■ Work task:
Only the lines holding the string "development" are needed; copy each of them from the data.

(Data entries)

== Segment start ==

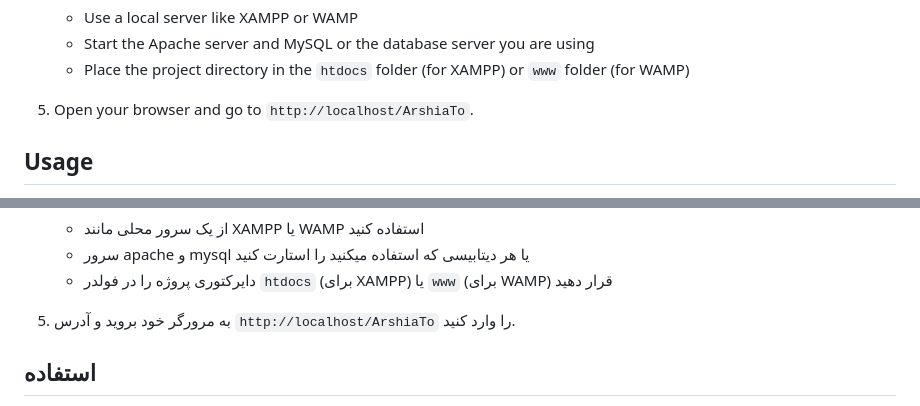
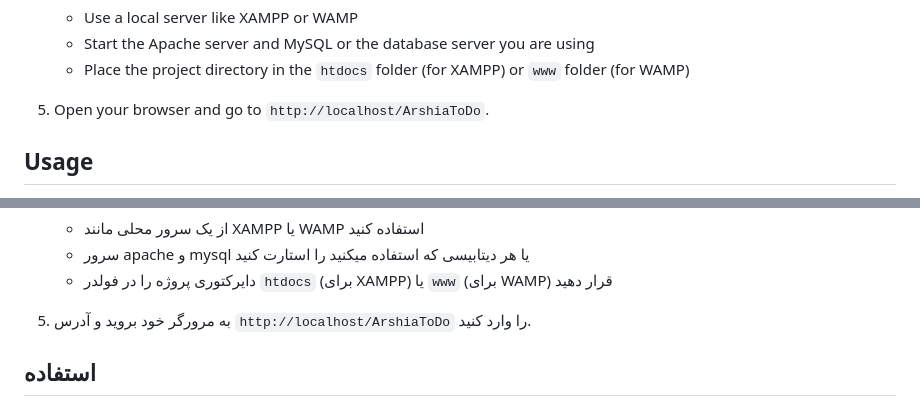
Before and after one commit to Arshia-Moharrary/ArshiaToDo, a Markdown page: README.md, 2 parts joined by grey strips. Rendered like a GitHub page.

```diff
--- a/README.md
+++ b/README.md
@@ -54,7 +54,7 @@ This project is a simple Task Manager created with plain PHP. With this applicat
     - Start the Apache server and MySQL or the database server you are using
     - Place the project directory in the `htdocs` folder (for XAMPP) or `www` folder (for WAMP)
 
-5. Open your browser and go to `http://localhost/ArshiaTo`.
+5. Open your browser and go to `http://localhost/ArshiaToDo`.
 
 ## Usage
 
@@ -126,7 +126,7 @@ For any questions or suggestions, you can contact me at:
     - سرور apache و mysql یا هر دیتابیسی که استفاده میکنید را استارت کنید
     - دایرکتوری پروژه را در فولدر `htdocs` (برای XAMPP) یا `www` (برای WAMP) قرار دهید
 
-5. به مرورگر خود بروید و آدرس `http://localhost/ArshiaTo` را وارد کنید.
+5. به مرورگر خود بروید و آدرس `http://localhost/ArshiaToDo` را وارد کنید.
 
 ## استفاده
 
```
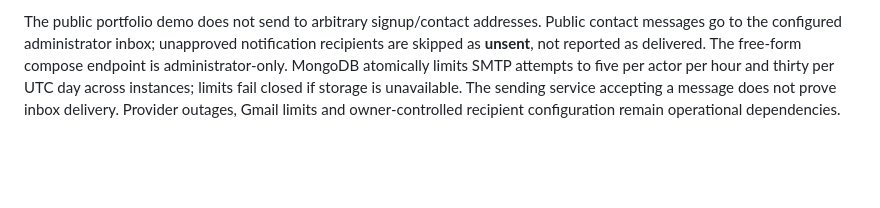
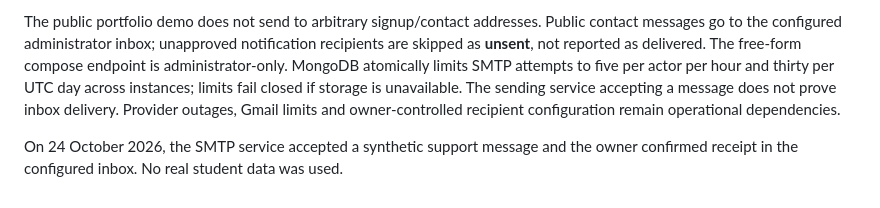
Before and after one commit to AttaMuhammad-dev/EduPredict, a Markdown page: README.md, the part around the change. Rendered like a GitHub page; blank space fills up the shorter version.

Commit message:
Record owner-confirmed SMTP inbox delivery

```diff
--- a/README.md
+++ b/README.md
@@ -51,3 +51,5 @@ Original project: https://github.com/Jokerisstupid/EduPredict
 Set private `EMAIL_USER`, `EMAIL_PASSWORD` (Gmail App Password, not the account password) and `ADMINISTRATOR_EMAIL`. Defaults are `smtp.gmail.com:587` with verified STARTTLS. Add explicitly approved recipient addresses only through `EMAIL_ALLOWED_RECIPIENTS` or the role-inbox fields. Sender/role inboxes are already allowed. Set `EMAIL_ENABLED=true` only when ready, then redeploy.
 
 The public portfolio demo does not send to arbitrary signup/contact addresses. Public contact messages go to the configured administrator inbox; unapproved notification recipients are skipped as **unsent**, not reported as delivered. The free-form compose endpoint is administrator-only. MongoDB atomically limits SMTP attempts to five per actor per hour and thirty per UTC day across instances; limits fail closed if storage is unavailable. The sending service accepting a message does not prove inbox delivery. Provider outages, Gmail limits and owner-controlled recipient configuration remain operational dependencies.
+
+On 24 October 2026, the SMTP service accepted a synthetic support message and the owner confirmed receipt in the configured inbox. No real student data was used.
```
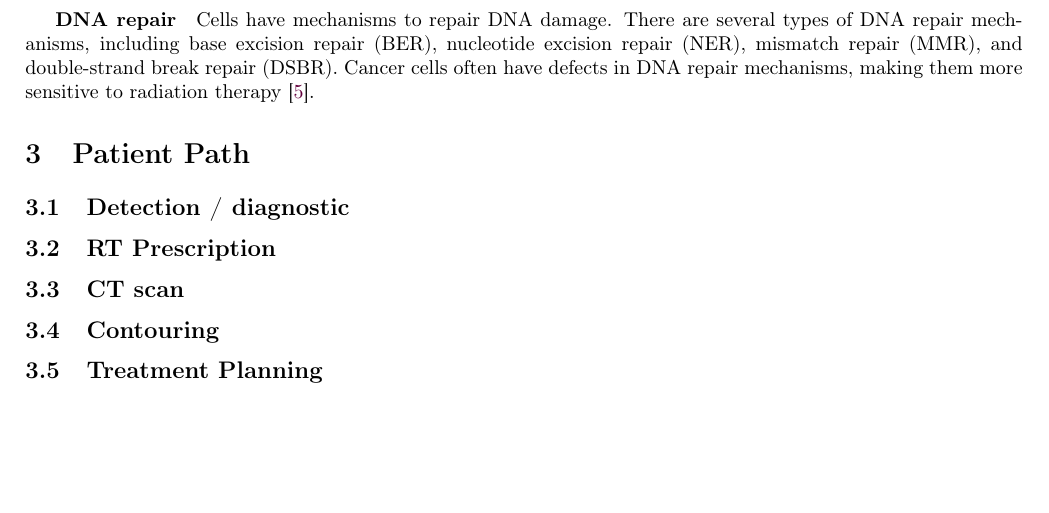
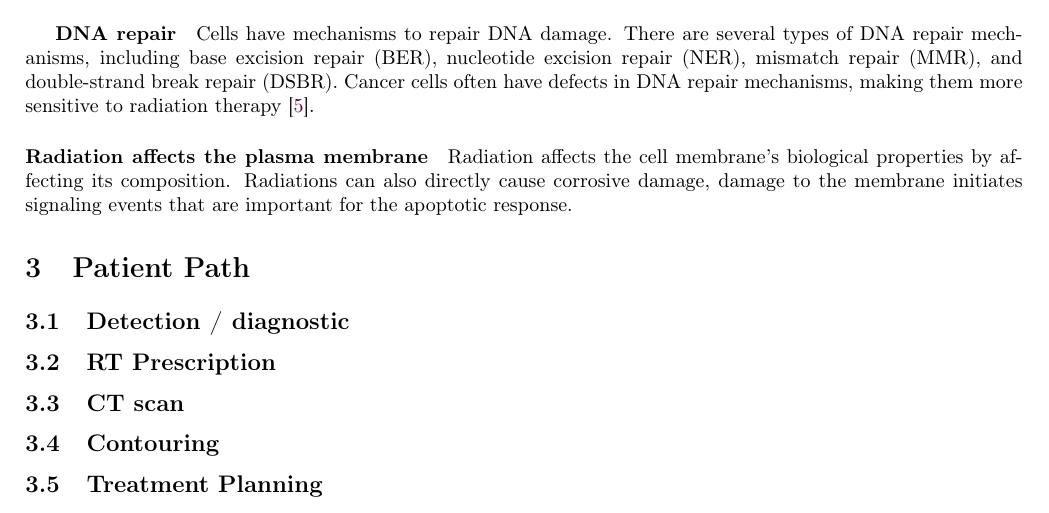
Before and after one commit to pauldubois98/PhD, a LaTeX paper (1_background/1_main.tex, which reads 1_background/1_content.tex): part of page 6 of 7, cut so that both start at the same text, the shorter picture padded with empty space. Compiled offline with pdfLaTeX.

Commit message:
wrote plasma membrane §

```diff
--- a/1_background/1_content.tex
+++ b/1_background/1_content.tex
@@ -234,8 +234,9 @@ There are several types of DNA repair mechanisms, including base excision repair
 Cancer cells often have defects in DNA repair mechanisms, making them more sensitive to radiation therapy \cite{Brierley2016}.
 % DNA quality plot with DNA reparation only for healthy cells
 
-% \paragraph{Radiation affects the plasma membrane}
-% Radiation affects the cell membrane biological properties
+\paragraph{Radiation affects the plasma membrane}
+Radiation affects the cell membrane's biological properties by affecting its composition.
+Radiations can also directly cause corrosive damage, damage to the membrane initiates signaling events that are important for the apoptotic response.
 % Radiation regulates cell membrane signal transduction
 % \cite{Brierley2016}
 
```
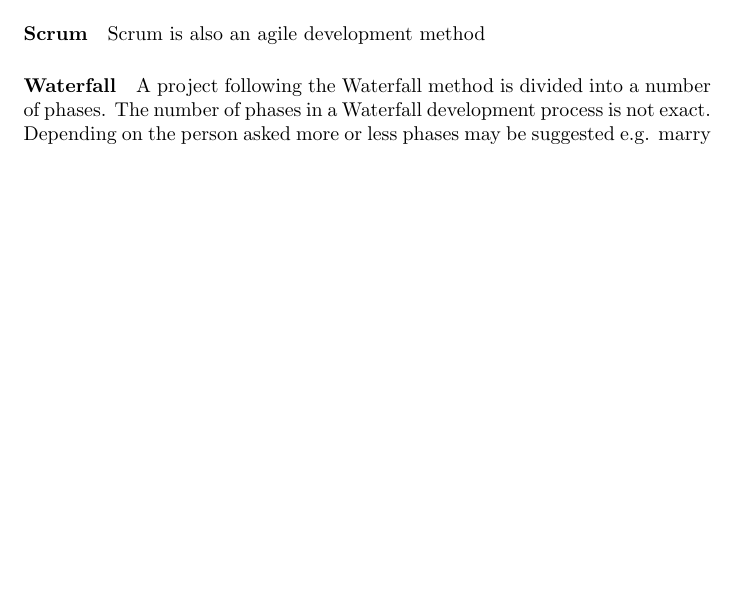
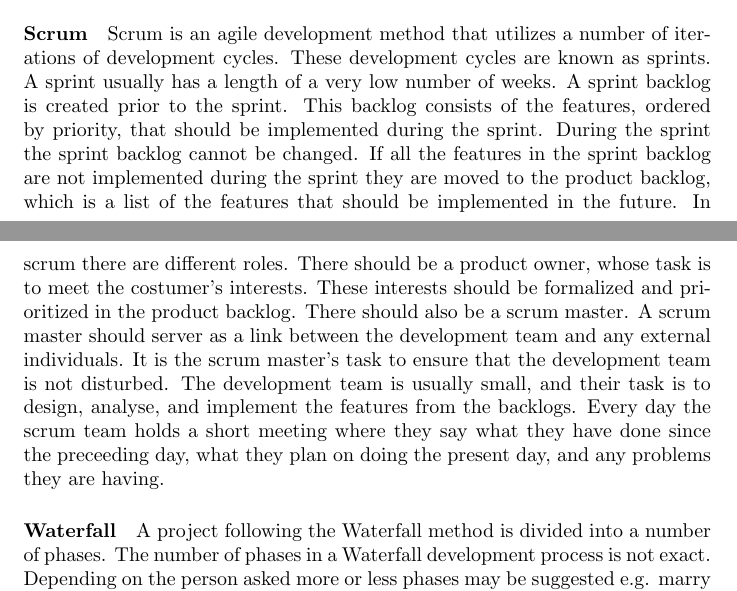
Before and after one commit to kimajakobsen/sw6-admin-group, a LaTeX document (shared_report/main.tex, which reads shared_report/methods.tex): part of page 1 of 4 before the commit and two parts of pages 1 and 2 of 4 after it, the two joined at a grey line, cut so that both start at the same text, the shorter picture padded with empty space. Compiled offline with pdfLaTeX.

Commit message:
scrum description

```diff
--- a/shared_report/methods.tex
+++ b/shared_report/methods.tex
@@ -28,7 +28,21 @@ These roles are: Customer, programmer, tester, coach, tracker, consultant.
 All these roles are important, but Larman stresses the need for an onsite customer or at least a onsite customer proxies \cite[p.~152-156]{Larman04}.
 
 \paragraph{Scrum}
-Scrum is also an agile development method
+Scrum is an agile development method that utilizes a number of iterations of development cycles.
+These development cycles are known as sprints.
+A sprint usually has a length of a very low number of weeks.
+A sprint backlog is created prior to the sprint.
+This backlog consists of the features, ordered by priority, that should be implemented during the sprint.
+During the sprint the sprint backlog cannot be changed.
+If all the features in the sprint backlog are not implemented during the sprint they are moved to the product backlog, which is a list of the features that should be implemented in the future.
+In scrum there are different roles.
+There should be a product owner, whose task is to meet the costumer's interests.
+These interests should be formalized and prioritized in the product backlog.
+There should also be a scrum master.
+A scrum master should server as a link between the development team and any external individuals.
+It is the scrum master's task to ensure that the development team is not disturbed.
+The development team is usually small, and their task is to design, analyse, and implement the features from the backlogs.
+Every day the scrum team holds a short meeting where they say what they have done since the preceeding day, what they plan on doing the present day, and any problems they are having.
 
 
 \paragraph{Waterfall}
```
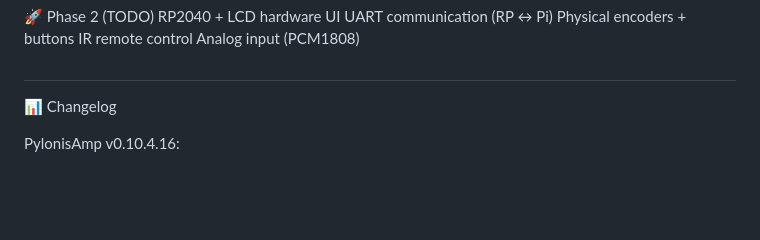
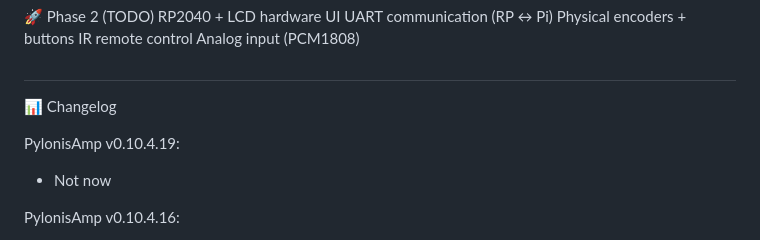
Before and after one commit to xtreamx2/streamer, a Markdown page: README.md, the part around the change. Rendered like a GitHub page; blank space fills up the shorter version.

Commit message:
project update

```diff
--- a/README.md
+++ b/README.md
@@ -113,6 +113,9 @@ Analog input (PCM1808)
 ##
 
 📊 Changelog
+
+PylonisAmp v0.10.4.19:
+- Not now
 
 PylonisAmp v0.10.4.16:
 - Shutdown - naprawiony, pojawia się obok Reboot w sekcji "System" w Settings
```
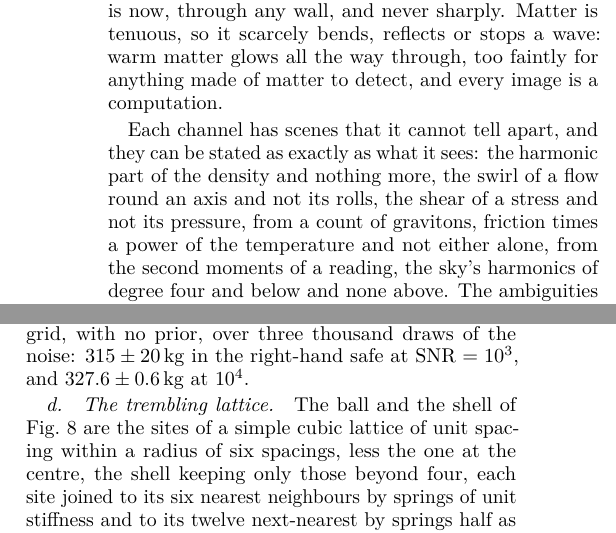
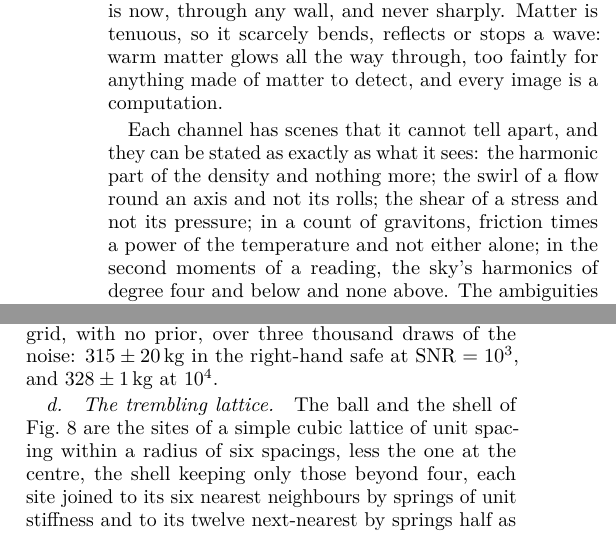
Before and after one commit to NeoVand/gravitational-camera, a LaTeX paper (paper/main.tex, which reads paper/sections/11b-conclusion.tex, paper/sections/14-appendix.tex): two parts of the columns of pages 61 and 62 of 70, joined at a grey line, cut so that both start at the same text. Compiled offline with pdfLaTeX.

Commit message:
Paper: seven small corrections found in the tutorial's resync
The count of gravitons in a lifetime (35,000), the safe's 328 +- 1 kg in the
appendix as in Section IV, the wall's reflected amplitude printed to the digit
its energy needs, the axis crossing at the estimate's ten, the Conclusion's
list set off by semicolons, and three phrases in the web boxes and a caption.

Co-Authored-By: Claude Fable 5.2 <noreply@anthropic.com>

```diff
--- a/paper/sections/11b-conclusion.tex
+++ b/paper/sections/11b-conclusion.tex
@@ -11,9 +11,9 @@ of matter to detect, and every image is a computation.
 
 Each channel has scenes that it cannot tell apart, and they can be stated as
 exactly as what it sees: the harmonic part of the density and
-nothing more, the swirl of a flow round an axis and not its rolls, the shear of a stress and
-not its pressure, from a count of gravitons, friction times a power of the temperature and not either
-alone, from the second moments of a reading, the sky's harmonics of degree four and below and none above. The ambiguities
+nothing more; the swirl of a flow round an axis and not its rolls; the shear of a stress and
+not its pressure; in a count of gravitons, friction times a power of the temperature and not either
+alone; in the second moments of a reading, the sky's harmonics of degree four and below and none above. The ambiguities
 are removed across channels: by spin, by heat, by an applied tide, by a second
 pixel. The most important of them, which hides the interior of a body from its
 exterior field, is Newton's shell theorem, and it holds only to first
--- a/paper/sections/14-appendix.tex
+++ b/paper/sections/14-appendix.tex
@@ -54,7 +54,7 @@ array tells the two safes apart $9\%$ better, and the six-metre one, whose near
 edge then comes within $0.28\,\mathrm{m}$ of the left safe, thirty times better. The
 positive reconstruction is non-negative least squares on the same grid, with no
 prior, over three thousand draws of the noise: $315 \pm 20\,\mathrm{kg}$ in the
-right-hand safe at $\SNR = 10^3$, and $327.6 \pm 0.6\,\mathrm{kg}$ at $10^4$.
+right-hand safe at $\SNR = 10^3$, and $328 \pm 1\,\mathrm{kg}$ at $10^4$.
 
 \paragraph{The trembling lattice.} The ball and the shell of
 Fig.~\ref{fig:tremor} are the sites of a simple cubic lattice of unit spacing
```
Also changed, not shown: paper/sections/05-waves.tex (+1 -1 lines), paper/sections/07-no-lens.tex (+2 -2 lines), paper/sections/09-first-image.tex (+2 -2 lines), paper/sections/11-vistas.tex (+1 -1 lines), paper/sections/11a-hair.tex (+1 -1 lines).
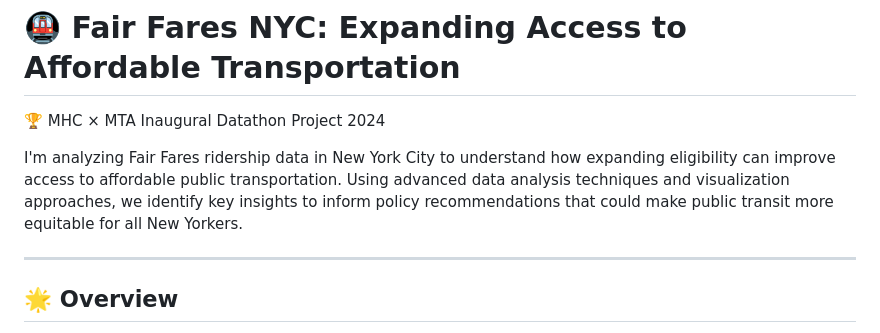
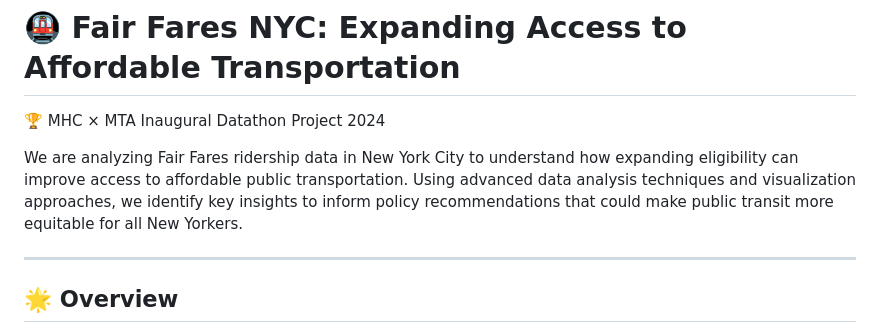
Before and after one commit to BasirS/mhcXmta-datathon_project, a Markdown page: readme.md, the part around the change. Rendered like a GitHub page.

```diff
--- a/readme.md
+++ b/readme.md
@@ -1,7 +1,7 @@
 # 🚇 Fair Fares NYC: Expanding Access to Affordable Transportation
 🏆 MHC × MTA Inaugural Datathon Project 2024
 
-I'm analyzing Fair Fares ridership data in New York City to understand how expanding eligibility can improve access to affordable public transportation. Using advanced data analysis techniques and visualization approaches, we identify key insights to inform policy recommendations that could make public transit more equitable for all New Yorkers.
+We are analyzing Fair Fares ridership data in New York City to understand how expanding eligibility can improve access to affordable public transportation. Using advanced data analysis techniques and visualization approaches, we identify key insights to inform policy recommendations that could make public transit more equitable for all New Yorkers.
 
 ---
 ## 🌟 Overview
```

== Segment end ==

■ Your solution:
-Scrum is also an agile development method
+Scrum is an agile development method that utilizes a number of iterations of development cycles.
+These development cycles are known as sprints.
+A scrum master should server as a link between the development team and any external individuals.
+It is the scrum master's task to ensure that the development team is not disturbed.
+The development team is usually small, and their task is to design, analyse, and implement the features from the backlogs.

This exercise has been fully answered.